It isn't about losing our moral compass thanks to whatever you happen to loathe. It isn't about fickle millennials. It isn't about zigging trendy or zagging traditional.
In fact, I would argue that Christianity isn't in trouble at all. Churches are in trouble. Denominations are in trouble. Religious institutions like seminaries are in trouble. Professional church leaders are in trouble.
The tragedy - in the classic sense of self-inflicted wounds and fatal flaws - is that we did this to ourselves, and we hurt many people along the way. Here is what we did:
1. We stopped trying.
For a time, religious institutions in America were bold risk-takers. Then we settled into maintenance mode, because it felt safe and comfortable. We fought over churchy things that didn't matter because the things that did matter - racism, inequality, demagoguery, corporate thievery, obsession with money and sex - cut too close to home.
2. We stopped giving.
Over the past 50 years, our giving has dropped by more than half as a percentage of family income. We have starved our churches of resources. When tough budget choices had to be made, the facilities that we wanted usually defeated the mission that God wanted.
3. We turned inward.
Just as American houses went from porches in front to patios out back, we stopped connecting with our neighbors. We stopped looking outward, except for the occasional noblesse oblige charity. We opened our doors on Sunday and welcomed each other.

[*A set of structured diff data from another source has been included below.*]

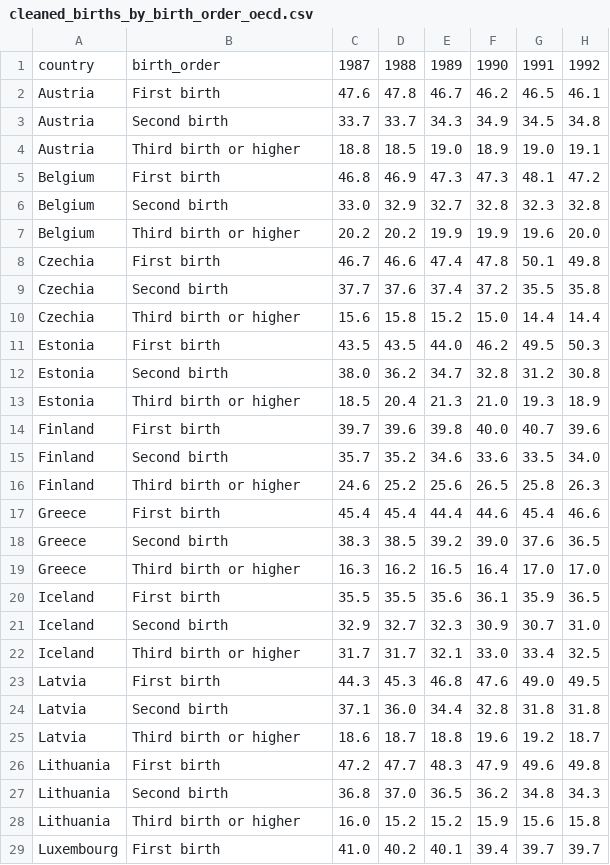
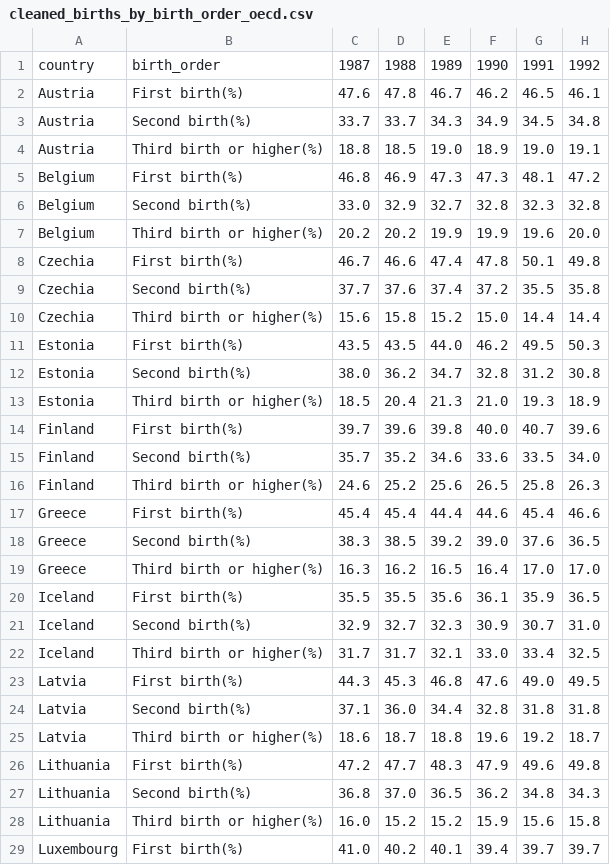
Before and after one commit to YkslB/marriage_statistics, a CSV file: data/Cleaned/cleaned_births_by_birth_order_oecd.csv, drawn as a sheet; only a part is shown; the diff covers the shown part only; the diff names each change by its address in the sheet, - before the commit and + after, or states it on an @@ line.

Commit message:
cleaned_df_20

```diff
--- a/data/Cleaned/cleaned_births_by_birth_order_oecd.csv
+++ b/data/Cleaned/cleaned_births_by_birth_order_oecd.csv
-B2: First birth
+B2: First birth(%)
-B3: Second birth
+B3: Second birth(%)
-B4: Third birth or higher
+B4: Third birth or higher(%)
-B5: First birth
+B5: First birth(%)
-B6: Second birth
+B6: Second birth(%)
-B7: Third birth or higher
+B7: Third birth or higher(%)
-B8: First birth
+B8: First birth(%)
-B9: Second birth
+B9: Second birth(%)
-B10: Third birth or higher
+B10: Third birth or higher(%)
-B11: First birth
+B11: First birth(%)
-B12: Second birth
+B12: Second birth(%)
-B13: Third birth or higher
+B13: Third birth or higher(%)
-B14: First birth
+B14: First birth(%)
-B15: Second birth
+B15: Second birth(%)
-B16: Third birth or higher
+B16: Third birth or higher(%)
-B17: First birth
+B17: First birth(%)
-B18: Second birth
+B18: Second birth(%)
-B19: Third birth or higher
+B19: Third birth or higher(%)
-B20: First birth
+B20: First birth(%)
-B21: Second birth
+B21: Second birth(%)
-B22: Third birth or higher
+B22: Third birth or higher(%)
-B23: First birth
+B23: First birth(%)
-B24: Second birth
+B24: Second birth(%)
-B25: Third birth or higher
+B25: Third birth or higher(%)
-B26: First birth
+B26: First birth(%)
-B27: Second birth
+B27: Second birth(%)
-B28: Third birth or higher
+B28: Third birth or higher(%)
-B29: First birth
+B29: First birth(%)
```
Also changed, not shown: 23 edited cells elsewhere in this file, 5 other files.
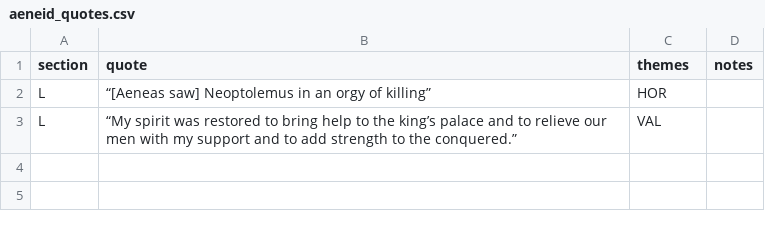
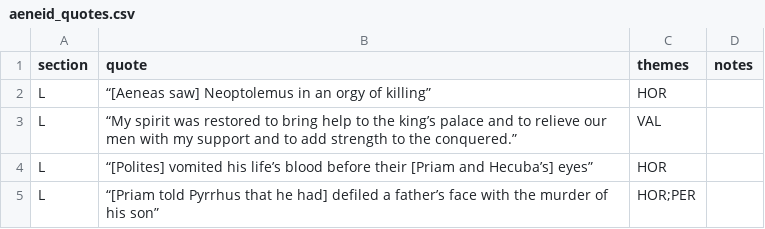
Before and after one commit to Excalibur643/a-level-latin-quotes, a CSV file: aeneid_quotes.csv, drawn as a sheet.

Commit message:
Update aeneid_quotes.csv

```diff
--- a/aeneid_quotes.csv
+++ b/aeneid_quotes.csv
@@ -3 +3,3 @@ L,“[Aeneas saw] Neoptolemus in an orgy of killing”,HOR
 L,“My spirit was restored to bring help to the king’s palace and to relieve our men with my support and to add strength to the conquered.”,VAL
+L,“[Polites] vomited his life’s blood before their [Priam and Hecuba’s] eyes”,HOR
+L,“[Priam told Pyrrhus that he had] defiled a father’s face with the murder of his son”,HOR;PER
```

4. We fixated on Sunday morning.
Long after Sunday changed character in American life, we kept expecting Sunday worship to do our work. Rather than transform lives through mission work, circles of growth, and personal spirituality, we had people sit in pews for a crammed hour of singing, praying, announcing, chatting, communing, and learning. Then we sent people out to their cars and figured we had done our work for the week.
5. We trashed our reputation.
We became known as judgmental, angry, self-serving, smug, boring, and old. As far as people outside can tell, we live to fight, we think too highly of ourselves, and we are moral scolds. Who needs that?
What, then, is the future? The future for God is as bright and glorious as ever. Our ever-changing, ever-dynamic, ever-loving and ever-transformational God will be just fine. We can say our prayers with confidence.
Churches, on the other hand, are in trouble. Many will run out of money. Many will lose heart. And yet some, perhaps many, will rise to the challenge. They will give up the old certainties and do what Jesus did. Those challenge-meeters will look outward, proclaim good news, welcome strangers, serve "the least of these," give their lives and resources away, work for justice and mercy, be faith communities seven days a week and put love ahead of right opinion and kindness ahead of victory.
And God will be in the midst of them."